Publisher’s Description

The giant metal man has stood for hundreds of years, head tilted back, mouth open. All the dead of the town are disposed of this way, carried up the long, staircase that winds around him and tipped in. At his toe emerges the Bitters, the lifeblood of the town, keeping them healthy and prosperous as the sick and needy come to buy and drink.

McNubbin is a happy man with all he wants in life. He’s carried the bodies up since he was 14, a worthwhile, respected job. But when he notices broken girl after broken girl, he can’t stay quiet, and speaking up will change his perfect life.


I recently read the dark fiction novella Bitters by Australian horror and dark fiction author Kaaron Warren.

The focus of Bitters is the township that both owe their existence and health to the gold statue of the Man.

After a post-apocalyptic plague hundreds of years before, the dead were thrown into the Man and the putrified liquid called Bitters used as tonic.

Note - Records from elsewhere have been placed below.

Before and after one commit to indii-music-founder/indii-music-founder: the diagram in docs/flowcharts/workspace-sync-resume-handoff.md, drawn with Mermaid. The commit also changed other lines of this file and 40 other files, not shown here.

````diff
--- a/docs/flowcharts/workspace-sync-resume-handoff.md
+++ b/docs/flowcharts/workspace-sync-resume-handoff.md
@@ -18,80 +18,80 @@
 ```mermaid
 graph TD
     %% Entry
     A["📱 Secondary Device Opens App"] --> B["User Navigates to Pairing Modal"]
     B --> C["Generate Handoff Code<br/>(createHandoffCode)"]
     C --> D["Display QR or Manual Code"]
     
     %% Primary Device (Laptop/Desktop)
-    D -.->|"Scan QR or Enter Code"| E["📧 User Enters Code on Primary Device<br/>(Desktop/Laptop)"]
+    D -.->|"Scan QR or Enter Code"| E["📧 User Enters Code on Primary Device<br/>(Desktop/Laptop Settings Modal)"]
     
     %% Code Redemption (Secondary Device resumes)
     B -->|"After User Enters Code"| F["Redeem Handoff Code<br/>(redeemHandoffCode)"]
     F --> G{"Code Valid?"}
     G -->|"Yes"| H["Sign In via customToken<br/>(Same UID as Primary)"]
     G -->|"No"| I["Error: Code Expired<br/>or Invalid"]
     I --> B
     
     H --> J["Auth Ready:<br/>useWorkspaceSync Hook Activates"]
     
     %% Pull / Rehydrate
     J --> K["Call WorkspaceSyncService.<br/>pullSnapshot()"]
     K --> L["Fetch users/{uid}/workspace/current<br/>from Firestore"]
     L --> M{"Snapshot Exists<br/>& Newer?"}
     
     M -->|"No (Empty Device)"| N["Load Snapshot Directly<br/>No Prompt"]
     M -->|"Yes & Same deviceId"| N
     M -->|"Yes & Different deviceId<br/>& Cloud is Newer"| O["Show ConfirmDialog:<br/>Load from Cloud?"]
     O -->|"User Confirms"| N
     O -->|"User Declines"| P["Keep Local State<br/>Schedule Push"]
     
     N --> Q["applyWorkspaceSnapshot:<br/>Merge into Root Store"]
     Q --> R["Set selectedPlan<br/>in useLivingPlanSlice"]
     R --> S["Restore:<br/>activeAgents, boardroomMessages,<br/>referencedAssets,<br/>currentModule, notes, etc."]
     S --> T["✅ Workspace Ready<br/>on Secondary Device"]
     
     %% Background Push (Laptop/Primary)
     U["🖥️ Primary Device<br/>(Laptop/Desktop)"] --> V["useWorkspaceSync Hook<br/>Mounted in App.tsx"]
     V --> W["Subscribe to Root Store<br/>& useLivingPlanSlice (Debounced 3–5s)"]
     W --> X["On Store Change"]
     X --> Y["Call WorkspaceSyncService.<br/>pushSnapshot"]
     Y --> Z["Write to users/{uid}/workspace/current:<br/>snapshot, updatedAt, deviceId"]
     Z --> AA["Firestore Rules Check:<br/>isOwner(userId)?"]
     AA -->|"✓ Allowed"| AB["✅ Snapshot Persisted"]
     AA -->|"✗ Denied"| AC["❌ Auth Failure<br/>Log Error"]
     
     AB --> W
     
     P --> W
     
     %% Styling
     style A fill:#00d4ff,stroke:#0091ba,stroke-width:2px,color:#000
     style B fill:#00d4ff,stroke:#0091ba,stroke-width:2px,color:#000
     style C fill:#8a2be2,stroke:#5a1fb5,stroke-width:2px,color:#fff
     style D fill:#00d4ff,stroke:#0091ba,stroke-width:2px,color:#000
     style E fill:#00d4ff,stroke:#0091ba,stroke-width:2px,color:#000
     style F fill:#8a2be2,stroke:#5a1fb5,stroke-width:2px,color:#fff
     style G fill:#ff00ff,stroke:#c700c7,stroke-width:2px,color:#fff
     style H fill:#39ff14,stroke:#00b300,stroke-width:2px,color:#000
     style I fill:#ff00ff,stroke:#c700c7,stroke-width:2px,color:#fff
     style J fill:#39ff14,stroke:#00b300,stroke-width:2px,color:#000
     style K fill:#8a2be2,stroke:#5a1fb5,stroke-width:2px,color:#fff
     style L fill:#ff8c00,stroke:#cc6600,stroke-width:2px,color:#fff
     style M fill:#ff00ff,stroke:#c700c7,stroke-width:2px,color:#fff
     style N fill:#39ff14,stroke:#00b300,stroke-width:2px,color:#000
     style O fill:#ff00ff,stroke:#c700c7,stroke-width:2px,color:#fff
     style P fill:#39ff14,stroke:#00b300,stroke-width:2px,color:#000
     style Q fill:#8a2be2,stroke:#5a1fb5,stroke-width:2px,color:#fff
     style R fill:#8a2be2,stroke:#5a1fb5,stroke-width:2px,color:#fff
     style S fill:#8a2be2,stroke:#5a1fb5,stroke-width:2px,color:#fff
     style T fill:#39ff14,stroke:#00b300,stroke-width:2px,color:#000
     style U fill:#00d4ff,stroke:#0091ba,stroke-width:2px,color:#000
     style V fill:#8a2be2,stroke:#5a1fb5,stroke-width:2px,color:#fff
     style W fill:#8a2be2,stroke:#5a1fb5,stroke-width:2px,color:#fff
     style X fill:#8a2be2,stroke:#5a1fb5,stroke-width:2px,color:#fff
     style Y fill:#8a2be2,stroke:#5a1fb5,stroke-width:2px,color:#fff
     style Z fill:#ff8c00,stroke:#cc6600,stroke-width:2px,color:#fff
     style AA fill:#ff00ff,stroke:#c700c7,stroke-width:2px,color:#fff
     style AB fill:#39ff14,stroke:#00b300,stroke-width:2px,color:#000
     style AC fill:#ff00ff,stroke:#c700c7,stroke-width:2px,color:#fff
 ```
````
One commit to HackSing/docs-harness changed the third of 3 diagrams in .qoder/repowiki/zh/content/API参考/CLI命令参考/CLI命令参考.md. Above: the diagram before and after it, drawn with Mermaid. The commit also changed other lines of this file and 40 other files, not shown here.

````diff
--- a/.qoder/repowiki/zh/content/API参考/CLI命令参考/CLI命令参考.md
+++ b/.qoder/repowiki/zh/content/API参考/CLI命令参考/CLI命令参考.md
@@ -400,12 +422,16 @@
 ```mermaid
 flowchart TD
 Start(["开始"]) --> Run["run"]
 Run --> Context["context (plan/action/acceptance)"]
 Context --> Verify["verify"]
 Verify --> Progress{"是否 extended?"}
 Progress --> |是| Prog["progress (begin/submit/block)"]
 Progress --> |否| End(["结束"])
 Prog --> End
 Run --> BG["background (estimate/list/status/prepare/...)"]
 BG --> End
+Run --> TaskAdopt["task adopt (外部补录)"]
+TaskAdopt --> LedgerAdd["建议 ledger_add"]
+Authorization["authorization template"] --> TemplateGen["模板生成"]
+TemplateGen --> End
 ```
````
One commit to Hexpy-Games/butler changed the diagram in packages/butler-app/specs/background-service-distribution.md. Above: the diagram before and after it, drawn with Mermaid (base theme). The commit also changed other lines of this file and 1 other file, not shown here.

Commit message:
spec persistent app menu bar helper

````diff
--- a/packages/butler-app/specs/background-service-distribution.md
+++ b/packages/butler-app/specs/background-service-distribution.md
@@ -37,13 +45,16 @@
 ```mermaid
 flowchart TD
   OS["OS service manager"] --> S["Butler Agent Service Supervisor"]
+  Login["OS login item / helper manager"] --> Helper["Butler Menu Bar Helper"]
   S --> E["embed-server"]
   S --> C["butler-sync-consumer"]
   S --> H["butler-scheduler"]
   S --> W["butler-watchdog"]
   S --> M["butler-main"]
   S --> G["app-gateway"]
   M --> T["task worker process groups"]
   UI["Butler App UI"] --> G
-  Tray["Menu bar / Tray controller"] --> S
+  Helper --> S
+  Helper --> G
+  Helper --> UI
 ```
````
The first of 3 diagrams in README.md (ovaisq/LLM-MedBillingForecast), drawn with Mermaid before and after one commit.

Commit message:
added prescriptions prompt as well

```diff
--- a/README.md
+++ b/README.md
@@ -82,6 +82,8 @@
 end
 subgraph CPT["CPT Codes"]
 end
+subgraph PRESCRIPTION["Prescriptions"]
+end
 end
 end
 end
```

Over time, scientists removed any sick or drug users from those whose bodies ended up in the Man and the resultant Bitters gave health to the township who benefited from the Man. But a darker secret lurks within the township and the control of those who do a duty in carrying bodies to the top of the statue to deliver them into the Man, those who carry salt and bugs for the quickening the process of decay and those who provide the Bitters into bottles.


Bitters was an expertly crafted dystopian and post-apocalyptic novella that leaves no doubt that Warren is a master storyteller as her tale draws the reader deep into the mindset of the town that hosts the famous strong male statue and to whom they consign the bodies of the dead and reap the benefits of an elixir from the putrefied remains. Despite the darkness and horrifying truth of the Man – Warren focuses on the members of the township who owe their livelihoods and health the grim task they carry out daily. Warren writes without judgement but a sense of compassion for the characters who prosper from the deaths of others. A powerful dystopian novella that haunts you long after the last page has been turned.


A great read for fans of dystopian tales, dark fiction and psychological horror. A highly recommended read!

** This is my personal opinion and does not reflect any judging decisions **